and simple our insides are? It’s, like, not even
that hard to make up.
I want to soothe the sayer. The woman
who writes the books that are impossible.
Reconstructed from the rib
of a whale. Reconstructed from
the rib-bone’s back. The bone
is soot returned to darkness, embers
touched with blood: turned blue, turned black.
The book barely fits. Bits of skin and flesh
and hair spill over. “like trash.”
But: “it’s so cute!”
Tugging on our garments.
And: “ if not this, what?”
But everything is over all the time anyway.
The city is a head of fossils
help up by
whale bones, plants, glyphs dismembering
the air, snipping the sky in half.
Mechanical owls of the afterlife
smoothing the ripped cloth, warm birds of heaven
like so many hands singeing the air
with burnt fingerprints.
What a ghost would want.
The shore hurts
like a bruised arm. You walk
there mending the seams, making us see (sea): the shattered
mirrors — stars — frothing in star-tips –waves
of milk, the sea (see). & we are there.
Together. Already. But Hiding.
From each other. Always. In plain sight.

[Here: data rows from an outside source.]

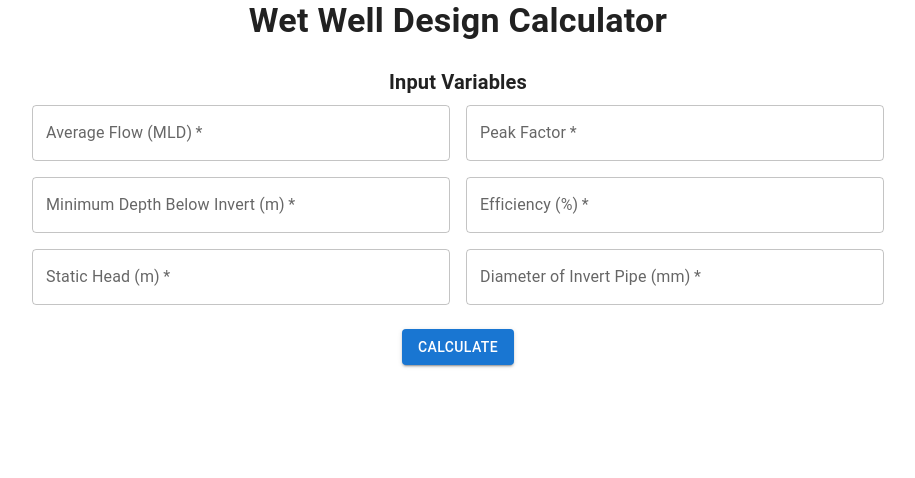
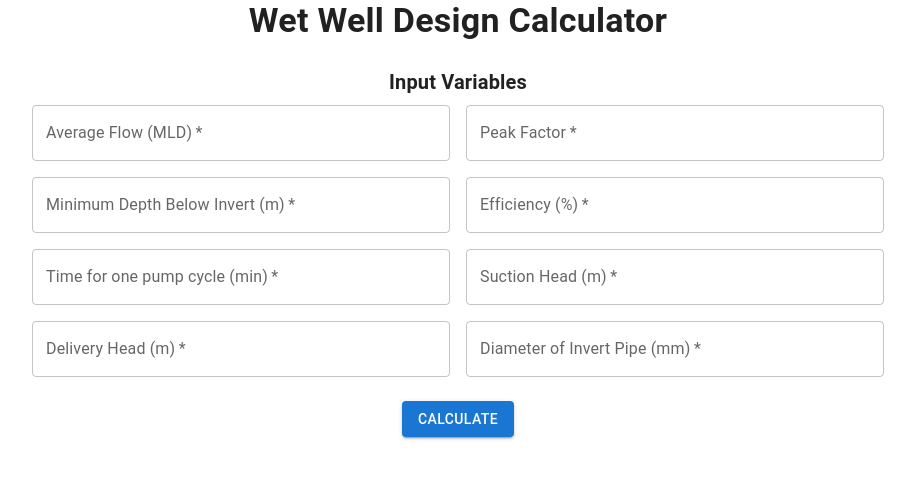
Before and after one commit to Yankyyyy/STP-Design-Tool, a React (Create React App) app: page / in a window 1280 px wide. Shown: the top 478 px of the page, without its empty margins (182-1097 px from the left). Built offline with nearby package versions, Linux system fonts and the light colour scheme.

Commit message:
feat:added timeForOnePumpCycle and changed staticHeadM to suctionHeadM and deliveryHeadM

```diff
--- a/src/components/WetWellForm.js
+++ b/src/components/WetWellForm.js
@@ -7,9 +7,11 @@ const WetWellForm = ({ onCalculate }) => {
     averageFlowMLD: '',
     peakFactor: '',
     efficiency: '',
+    timeForOnePumpCycle: '',
     minDepthBelowInvertM: '',
     diameterOfInvertPipeM: '',
-    staticHeadM: ''
+    suctionHeadM: '',
+    deliveryHeadM: ''
   });
 
   const handleChange = (e) => {
@@ -81,10 +83,34 @@ const WetWellForm = ({ onCalculate }) => {
           <TextField
             required
             fullWidth
-            label="Static Head (m)"
-            name="staticHeadM"
+            label="Time for one pump cycle (min)"
+            name="timeForOnePumpCycle"
             type="number"
-            value={inputs.staticHeadM}
+            value={inputs.timeForOnePumpCycle}
+            onChange={handleChange}
+            InputProps={{ inputProps: { step: 0.01 } }}
+          />
+        </Grid>
+        <Grid item xs={12} sm={6}>
+          <TextField
+            required
+            fullWidth
+            label="Suction Head (m)"
+            name="suctionHeadM"
+            type="number"
+            value={inputs.suctionHeadM}
+            onChange={handleChange}
+            InputProps={{ inputProps: { step: 0.01 } }}
+          />
+        </Grid>
+        <Grid item xs={12} sm={6}>
+          <TextField
+            required
+            fullWidth
+            label="Delivery Head (m)"
+            name="deliveryHeadM"
+            type="number"
+            value={inputs.deliveryHeadM}
             onChange={handleChange}
             InputProps={{ inputProps: { step: 0.01 } }}
           />
--- a/src/utils/CalculateDesign.js
+++ b/src/utils/CalculateDesign.js
@@ -1,13 +1,14 @@
 // src/utils/calculateDesign.js
 export const calculateDesign = (inputs) => {
-  const { averageFlowMLD, peakFactor, efficiency, minDepthBelowInvertM, diameterOfInvertPipeM, staticHeadM } = inputs;
+  const { averageFlowMLD, peakFactor, efficiency, timeForOnePumpCycle, minDepthBelowInvertM, diameterOfInvertPipeM, suctionHeadM, deliveryHeadM } = inputs;
   const averageFlowM3PerDay = averageFlowMLD * 1000;
   const averageFlowM3PerSec = averageFlowM3PerDay / (24 * 60 * 60);
   const averageFlowM3PerMin = averageFlowM3PerSec * 60
   const peakFlowM3PerMin = averageFlowM3PerMin * peakFactor;
-  const volumeOfWetWellM3 = (peakFlowM3PerMin * 15) / 4;
+  const volumeOfWetWellM3 = (peakFlowM3PerMin * timeForOnePumpCycle) / 4;
   const requiredAreaOfWetWellM2 = volumeOfWetWellM3 / minDepthBelowInvertM;
   const computedWellDiameterM = Math.sqrt( ( 4 * requiredAreaOfWetWellM2 ) / Math.PI );
+  const staticHeadM = parseFloat(suctionHeadM) + parseFloat(deliveryHeadM);
   const minorLossesM = 0.1 * staticHeadM;
   const TotalManometricHeadM = parseFloat(staticHeadM) + parseFloat(minorLossesM);
   const pumpCapacityKW = (9810 * averageFlowM3PerSec * TotalManometricHeadM) / ( efficiency / 100) / 1000
```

Michelle Detorie is the author of numerous chapbooks including Fur Birds (Insert Press), How Hate Got Hand (eohippus labs), and Bellum Letters (Dusie). She also makes visual poems, poetry objects, time-based poetry, and curates the public art project, The Poetry Booth. Her first full-length collection, After-Cave, is just out with Ahsahta Press.